- Install safety and security window films near windows that are close to door handles to make the windows tough to smash.
- Get a dog. And a dog sitter.
Posts tagged ‘safety’
Here’s a graphic representation of the shift in time and daylight when daylight saving time begins at 3:00 AM on Sunday morning. Why do we have DST?
The great part about Daylight Saving Time is that the evenings are longer – extra time to bike ride with the family or weed your garden. People who suffer with the winter blues (often called Seasonal Affective Disorder) can put away their blue lights. But that first few weeks create some health and safety concerns that may not get the attention they deserve.
Is DST bad for us? The first few days, and for some people weeks, into and out of DST disturbs people’s sleeping patterns and make them more restless at night. A 2011 study shows that there’s an increase in heart attacks during the first week of DST and a decrease in heart attacks during the first week after DST ends in the fall. A 2009 study showed that workers were injured on the job more often and more severely on the Monday after switching to DST than any other typical Monday.
Perhaps DST is good for us – In 1975, the US Department of Transportation estimated a 1.5 to 2% reduction in traffic fatalities during DST and in 1995, the Insurance Institute for Highway Safety estimated a reduction of 1.2%, including a 5% reduction in fatalities of pedestrians.
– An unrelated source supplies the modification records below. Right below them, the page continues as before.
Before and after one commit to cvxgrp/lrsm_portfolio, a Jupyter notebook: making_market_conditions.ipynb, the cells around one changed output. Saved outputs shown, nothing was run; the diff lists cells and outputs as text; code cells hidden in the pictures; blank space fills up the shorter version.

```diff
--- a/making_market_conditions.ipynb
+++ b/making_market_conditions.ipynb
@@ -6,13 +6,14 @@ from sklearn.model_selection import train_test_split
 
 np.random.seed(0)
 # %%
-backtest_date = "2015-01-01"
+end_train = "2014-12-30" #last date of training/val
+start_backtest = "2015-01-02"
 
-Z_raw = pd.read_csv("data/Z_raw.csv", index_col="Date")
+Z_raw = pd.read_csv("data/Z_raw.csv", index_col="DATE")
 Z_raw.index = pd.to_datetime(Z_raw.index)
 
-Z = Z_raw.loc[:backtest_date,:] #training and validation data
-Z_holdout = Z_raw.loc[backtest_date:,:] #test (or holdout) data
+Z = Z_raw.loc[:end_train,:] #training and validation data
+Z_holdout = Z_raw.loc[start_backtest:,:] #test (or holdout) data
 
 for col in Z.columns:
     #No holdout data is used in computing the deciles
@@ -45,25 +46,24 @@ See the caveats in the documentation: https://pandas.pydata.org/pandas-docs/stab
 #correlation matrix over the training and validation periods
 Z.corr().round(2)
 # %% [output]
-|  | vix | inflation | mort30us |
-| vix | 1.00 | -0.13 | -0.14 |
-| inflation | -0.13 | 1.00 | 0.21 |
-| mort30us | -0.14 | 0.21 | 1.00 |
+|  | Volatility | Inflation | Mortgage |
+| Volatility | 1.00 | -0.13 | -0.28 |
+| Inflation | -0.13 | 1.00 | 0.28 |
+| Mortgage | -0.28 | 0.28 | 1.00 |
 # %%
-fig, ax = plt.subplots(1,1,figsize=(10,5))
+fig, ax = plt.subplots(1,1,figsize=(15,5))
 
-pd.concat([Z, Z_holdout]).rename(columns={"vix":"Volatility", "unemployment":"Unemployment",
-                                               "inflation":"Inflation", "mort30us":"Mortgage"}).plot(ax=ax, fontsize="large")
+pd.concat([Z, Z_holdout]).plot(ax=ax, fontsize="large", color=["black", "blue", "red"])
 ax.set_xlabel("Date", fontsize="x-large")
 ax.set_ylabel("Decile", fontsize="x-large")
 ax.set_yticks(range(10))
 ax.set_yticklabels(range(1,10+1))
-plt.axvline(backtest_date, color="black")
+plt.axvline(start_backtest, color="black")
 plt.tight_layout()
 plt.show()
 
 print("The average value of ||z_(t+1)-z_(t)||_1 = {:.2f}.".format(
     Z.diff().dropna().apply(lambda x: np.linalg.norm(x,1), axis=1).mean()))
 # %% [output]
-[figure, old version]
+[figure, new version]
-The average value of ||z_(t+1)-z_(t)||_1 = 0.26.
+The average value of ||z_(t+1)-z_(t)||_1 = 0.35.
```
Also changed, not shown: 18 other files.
In the 1970s, the US Law Enforcement Assistance Administration found a 10-13% reduction in violent crimes during DST.